Cole, Thomas

(1 February 1801 - 11 February 1848)

Born at Bolton-le-Moors, Lancashire, England, American Romantic landscape painter who was a founder of the Hudson River school.

Cole’s family immigrated first to Philadelphia and then settled in Steubenville, Ohio. He was trained by an itinerant portrait painter named Stein and then spent two years at the Pennsylvania Academy of the Fine Arts. In 1825 some of Cole’s landscapes in a New York shop window attracted the attention of Colonel John Trumbull and the painter Asher B. Durand. They bought his works and found him patrons, assuring his future success.

In 1826 Cole made his home in the village of Catskill, New York, on the western bank of the Hudson River. From there he frequently journeyed through the Northeast, primarily on foot, making pencil studies of the landscape. He used these sketches to compose paintings in his studio during the winter. One of Cole’s most effective landscape paintings, 'The Ox-Bow' (1846), was the result of pencil studies that he made in Massachusetts. Cole’s scenes of the Hudson River valley, reverently recorded, echo the loneliness and mystery of the North American forests. Cole could paint direct and factual landscapes recorded in minute detail, but he was also capable of producing grandiose and dramatic imaginary vistas using bold effects of light and chiaroscuro. When the human figure appears in his works, it is always subordinate to the majesty of the surrounding landscape.

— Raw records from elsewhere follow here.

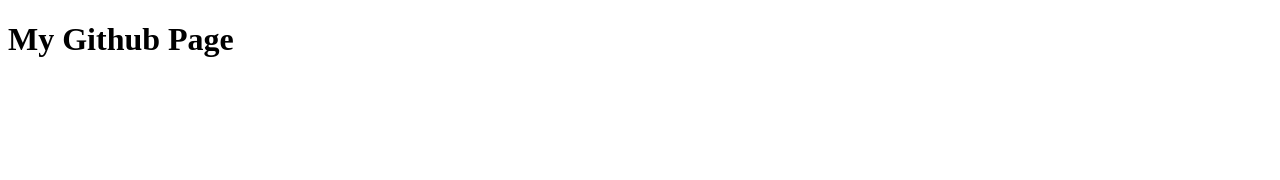
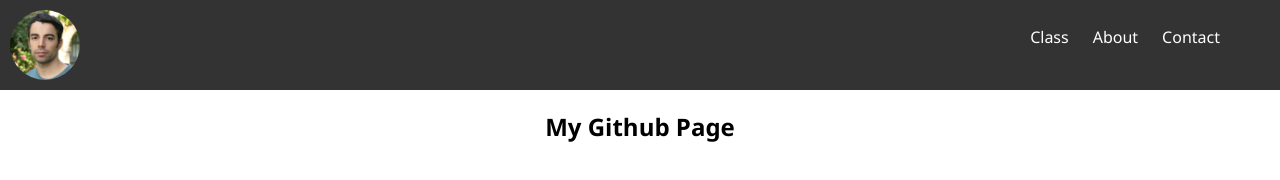
Before and after one commit to gonzalovsilva/markdown-warmup-html, a plain HTML site: page index.html in a window 1280 px wide. Drawn offline with Linux system fonts and the light colour scheme.

Commit message:
add css, picture and format a bit the html

```diff
--- /dev/null
+++ b/css/style.css
@@ -0,0 +1,40 @@
+body {
+  padding: 0;
+  margin: 0;
+}
+
+nav {
+  background-color: #333;
+  display: block;
+  height: 70px;
+  width: 100%;
+  padding: 10px;
+}
+
+nav img {
+  max-width: 100%;
+  max-height: 100%;
+  border-radius: 50%;
+}
+
+ul {
+  float: right;
+  margin-right: 50px;
+  list-style: none;
+}
+
+li {
+  display: inline;
+  margin-right: 20px;
+}
+
+li a {
+  font-family: 'Segoe UI', Tahoma, Geneva, Verdana, sans-serif;
+  text-decoration: none;
+  color: white;
+}
+
+h1{
+  font-family: 'Segoe UI', Tahoma, Geneva, Verdana, sans-serif;
+  text-align: center;
+}
--- a/index.html
+++ b/index.html
@@ -4,10 +4,25 @@
 <head>
   <meta charset="UTF-8" />
   <meta name="viewport" content="width=device-width, initial-scale=1.0" />
+  <style></style>
+  <link rel="stylesheet" href="css/style.css" />
 </head>
 
 <body>
-  <h1>My Github Page</h1>
+  <header>
+    <nav>
+      <img src="images/gonzalo.png" alt="Gonçalo Silva picture" />
+      <ul>
+        <li><a href="#">Class</a></li>
+        <li><a href="#">About</a></li>
+        <li><a href="#">Contact</a></li>
+      </ul>
+    </nav>
+  </header>
+  <article>
+
+    <h1>My Github Page</h1>
+  </article>
 </body>
 
 </html>
```
Also changed, not shown: images/gonzalo.png (added).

Thomas Cole's First Studio in the Catskill, N.Y., by John Wm. Falconer.


Cole spent the years 1829-32 and 1841-42 abroad, mainly in Italy. He lived in Florence with the American sculptor Horatio Greenough. When Cole returned to the United States, he painted five huge canvases for a series titled 'The Course of Empire' (1836). The series was acquired by The New-York Historical Society in 1858 as a gift of the New-York Gallery of Fine Arts. These paintings are allegories on the progress of mankind based on the count de Volney’s Ruines; ou, méditations sur les révolutions des empires (1791).

The series of paintings depicts the growth and fall of an imaginary city, situated on the lower end of a river valley, near its meeting with a bay of the sea. The valley is distinctly identifiable in each of the paintings, in part because of an unusual landmark: a large boulder is precariously situated atop a crag overlooking the valley. Some critics believe this is meant to contrast the immutability of the earth with the transience of man.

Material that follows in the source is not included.